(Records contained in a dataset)
+++++
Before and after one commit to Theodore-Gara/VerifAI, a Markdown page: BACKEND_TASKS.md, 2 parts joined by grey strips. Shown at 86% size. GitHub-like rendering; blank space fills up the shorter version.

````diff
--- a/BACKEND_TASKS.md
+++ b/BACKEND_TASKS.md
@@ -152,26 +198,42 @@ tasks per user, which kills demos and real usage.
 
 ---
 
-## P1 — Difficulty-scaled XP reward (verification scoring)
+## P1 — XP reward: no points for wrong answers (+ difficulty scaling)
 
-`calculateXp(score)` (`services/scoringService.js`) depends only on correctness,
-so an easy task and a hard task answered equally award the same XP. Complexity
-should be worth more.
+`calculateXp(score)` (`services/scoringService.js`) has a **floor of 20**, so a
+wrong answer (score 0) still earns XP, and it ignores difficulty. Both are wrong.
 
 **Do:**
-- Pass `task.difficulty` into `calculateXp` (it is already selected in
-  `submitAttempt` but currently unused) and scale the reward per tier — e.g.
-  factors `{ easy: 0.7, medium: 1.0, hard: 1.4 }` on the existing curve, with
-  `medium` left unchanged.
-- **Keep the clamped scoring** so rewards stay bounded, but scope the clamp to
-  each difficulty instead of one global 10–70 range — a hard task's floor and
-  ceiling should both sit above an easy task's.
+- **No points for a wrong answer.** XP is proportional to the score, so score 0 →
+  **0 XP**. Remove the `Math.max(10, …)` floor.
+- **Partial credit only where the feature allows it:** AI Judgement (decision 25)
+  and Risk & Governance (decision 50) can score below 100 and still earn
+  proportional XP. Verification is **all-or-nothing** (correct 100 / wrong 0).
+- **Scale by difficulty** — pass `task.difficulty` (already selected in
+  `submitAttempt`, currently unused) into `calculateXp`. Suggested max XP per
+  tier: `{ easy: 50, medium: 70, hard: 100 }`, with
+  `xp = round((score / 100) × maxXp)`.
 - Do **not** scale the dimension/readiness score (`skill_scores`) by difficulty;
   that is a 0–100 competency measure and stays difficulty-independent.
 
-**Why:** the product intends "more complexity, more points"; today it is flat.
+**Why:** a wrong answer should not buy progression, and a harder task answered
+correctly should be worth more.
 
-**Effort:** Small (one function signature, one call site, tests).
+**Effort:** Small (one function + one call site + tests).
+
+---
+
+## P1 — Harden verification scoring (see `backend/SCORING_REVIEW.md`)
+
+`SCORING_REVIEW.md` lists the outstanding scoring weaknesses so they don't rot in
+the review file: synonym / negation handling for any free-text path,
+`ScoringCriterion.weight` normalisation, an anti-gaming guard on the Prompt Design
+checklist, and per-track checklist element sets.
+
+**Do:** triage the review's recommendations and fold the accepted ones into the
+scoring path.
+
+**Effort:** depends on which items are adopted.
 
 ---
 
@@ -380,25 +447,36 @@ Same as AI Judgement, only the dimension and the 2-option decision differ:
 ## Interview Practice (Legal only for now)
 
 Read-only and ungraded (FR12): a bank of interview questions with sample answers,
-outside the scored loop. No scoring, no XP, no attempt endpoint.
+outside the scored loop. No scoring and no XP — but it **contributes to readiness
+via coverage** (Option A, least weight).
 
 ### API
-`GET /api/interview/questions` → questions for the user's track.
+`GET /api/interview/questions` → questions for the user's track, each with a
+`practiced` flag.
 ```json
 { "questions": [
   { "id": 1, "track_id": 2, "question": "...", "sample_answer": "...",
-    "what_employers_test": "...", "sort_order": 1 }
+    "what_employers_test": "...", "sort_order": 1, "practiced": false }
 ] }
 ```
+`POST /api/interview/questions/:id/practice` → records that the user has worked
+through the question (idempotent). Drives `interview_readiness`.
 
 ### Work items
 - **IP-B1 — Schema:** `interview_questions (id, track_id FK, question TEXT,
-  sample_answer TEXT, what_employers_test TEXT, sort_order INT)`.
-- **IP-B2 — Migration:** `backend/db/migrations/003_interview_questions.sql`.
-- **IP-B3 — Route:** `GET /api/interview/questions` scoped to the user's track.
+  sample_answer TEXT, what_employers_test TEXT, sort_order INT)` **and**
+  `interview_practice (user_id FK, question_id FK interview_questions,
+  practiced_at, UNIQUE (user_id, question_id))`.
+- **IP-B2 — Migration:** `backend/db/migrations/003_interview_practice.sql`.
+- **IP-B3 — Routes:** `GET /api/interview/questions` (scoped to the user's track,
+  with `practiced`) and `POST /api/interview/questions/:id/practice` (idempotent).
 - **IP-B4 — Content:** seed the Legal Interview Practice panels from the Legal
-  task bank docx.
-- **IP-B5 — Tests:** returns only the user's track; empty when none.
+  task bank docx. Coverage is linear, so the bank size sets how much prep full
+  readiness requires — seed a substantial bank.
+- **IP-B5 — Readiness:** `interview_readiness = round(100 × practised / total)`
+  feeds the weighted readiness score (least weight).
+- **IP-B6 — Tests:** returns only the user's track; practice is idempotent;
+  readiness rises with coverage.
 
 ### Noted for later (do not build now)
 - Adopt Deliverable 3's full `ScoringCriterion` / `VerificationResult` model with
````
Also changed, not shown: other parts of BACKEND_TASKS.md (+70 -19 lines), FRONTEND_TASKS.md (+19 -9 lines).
+++++
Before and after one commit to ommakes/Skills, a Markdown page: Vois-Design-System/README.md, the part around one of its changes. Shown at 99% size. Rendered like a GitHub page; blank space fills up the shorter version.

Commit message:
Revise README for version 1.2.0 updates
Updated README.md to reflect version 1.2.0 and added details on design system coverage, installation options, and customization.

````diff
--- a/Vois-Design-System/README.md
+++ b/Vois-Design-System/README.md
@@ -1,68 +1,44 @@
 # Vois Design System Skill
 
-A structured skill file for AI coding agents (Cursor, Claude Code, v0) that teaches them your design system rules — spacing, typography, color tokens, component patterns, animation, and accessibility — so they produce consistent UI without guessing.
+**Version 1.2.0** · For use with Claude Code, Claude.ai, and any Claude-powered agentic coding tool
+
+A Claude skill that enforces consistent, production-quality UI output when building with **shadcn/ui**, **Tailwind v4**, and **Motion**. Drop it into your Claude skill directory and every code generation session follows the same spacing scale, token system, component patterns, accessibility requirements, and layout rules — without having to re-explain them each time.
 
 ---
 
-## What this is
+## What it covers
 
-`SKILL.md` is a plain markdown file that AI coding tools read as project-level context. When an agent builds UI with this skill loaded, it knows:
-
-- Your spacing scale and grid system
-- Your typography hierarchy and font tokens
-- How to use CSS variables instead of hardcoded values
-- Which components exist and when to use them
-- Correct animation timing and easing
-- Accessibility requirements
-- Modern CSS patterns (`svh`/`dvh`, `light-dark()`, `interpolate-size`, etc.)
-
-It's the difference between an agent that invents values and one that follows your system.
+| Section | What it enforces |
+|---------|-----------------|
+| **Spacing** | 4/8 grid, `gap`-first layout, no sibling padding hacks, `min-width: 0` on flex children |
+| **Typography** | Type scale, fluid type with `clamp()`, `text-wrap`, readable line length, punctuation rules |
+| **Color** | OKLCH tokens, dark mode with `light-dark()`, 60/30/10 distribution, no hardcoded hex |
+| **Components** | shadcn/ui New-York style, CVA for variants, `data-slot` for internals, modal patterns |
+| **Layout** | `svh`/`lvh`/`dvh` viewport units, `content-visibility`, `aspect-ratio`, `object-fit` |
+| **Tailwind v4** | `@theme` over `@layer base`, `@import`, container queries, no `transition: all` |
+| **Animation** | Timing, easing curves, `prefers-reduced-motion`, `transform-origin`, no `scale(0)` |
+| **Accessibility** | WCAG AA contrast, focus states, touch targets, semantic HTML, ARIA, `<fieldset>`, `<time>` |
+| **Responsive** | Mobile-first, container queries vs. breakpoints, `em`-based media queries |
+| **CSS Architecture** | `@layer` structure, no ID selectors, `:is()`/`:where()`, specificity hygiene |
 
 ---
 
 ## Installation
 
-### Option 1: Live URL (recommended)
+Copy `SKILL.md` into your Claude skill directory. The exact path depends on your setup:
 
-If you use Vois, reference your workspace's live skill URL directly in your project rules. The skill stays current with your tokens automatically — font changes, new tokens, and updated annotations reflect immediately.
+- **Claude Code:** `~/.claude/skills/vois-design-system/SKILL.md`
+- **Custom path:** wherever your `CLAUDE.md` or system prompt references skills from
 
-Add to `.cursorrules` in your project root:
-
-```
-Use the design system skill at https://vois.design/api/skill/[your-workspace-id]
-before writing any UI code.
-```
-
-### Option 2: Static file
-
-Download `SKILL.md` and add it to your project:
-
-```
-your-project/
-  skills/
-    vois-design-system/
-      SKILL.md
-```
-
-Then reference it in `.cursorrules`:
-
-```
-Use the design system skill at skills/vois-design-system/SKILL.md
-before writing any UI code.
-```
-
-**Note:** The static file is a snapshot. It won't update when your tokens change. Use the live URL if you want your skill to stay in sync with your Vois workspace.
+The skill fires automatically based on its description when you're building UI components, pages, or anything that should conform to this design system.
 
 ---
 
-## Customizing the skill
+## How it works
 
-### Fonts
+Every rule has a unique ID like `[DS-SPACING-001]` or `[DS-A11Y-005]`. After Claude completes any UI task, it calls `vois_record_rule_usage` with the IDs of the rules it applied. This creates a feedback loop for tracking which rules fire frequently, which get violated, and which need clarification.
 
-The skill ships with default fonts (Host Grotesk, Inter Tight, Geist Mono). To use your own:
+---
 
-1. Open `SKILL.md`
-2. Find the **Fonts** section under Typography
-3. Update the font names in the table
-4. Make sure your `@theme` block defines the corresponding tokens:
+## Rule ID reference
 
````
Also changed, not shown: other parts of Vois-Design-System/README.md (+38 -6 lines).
+++++
How to complete this task
Read the entries above and find each line holding the word "services". Copy it out.

Written response
-`calculateXp(score)` (`services/scoringService.js`) depends only on correctness,
+`calculateXp(score)` (`services/scoringService.js`) has a **floor of 20**, so a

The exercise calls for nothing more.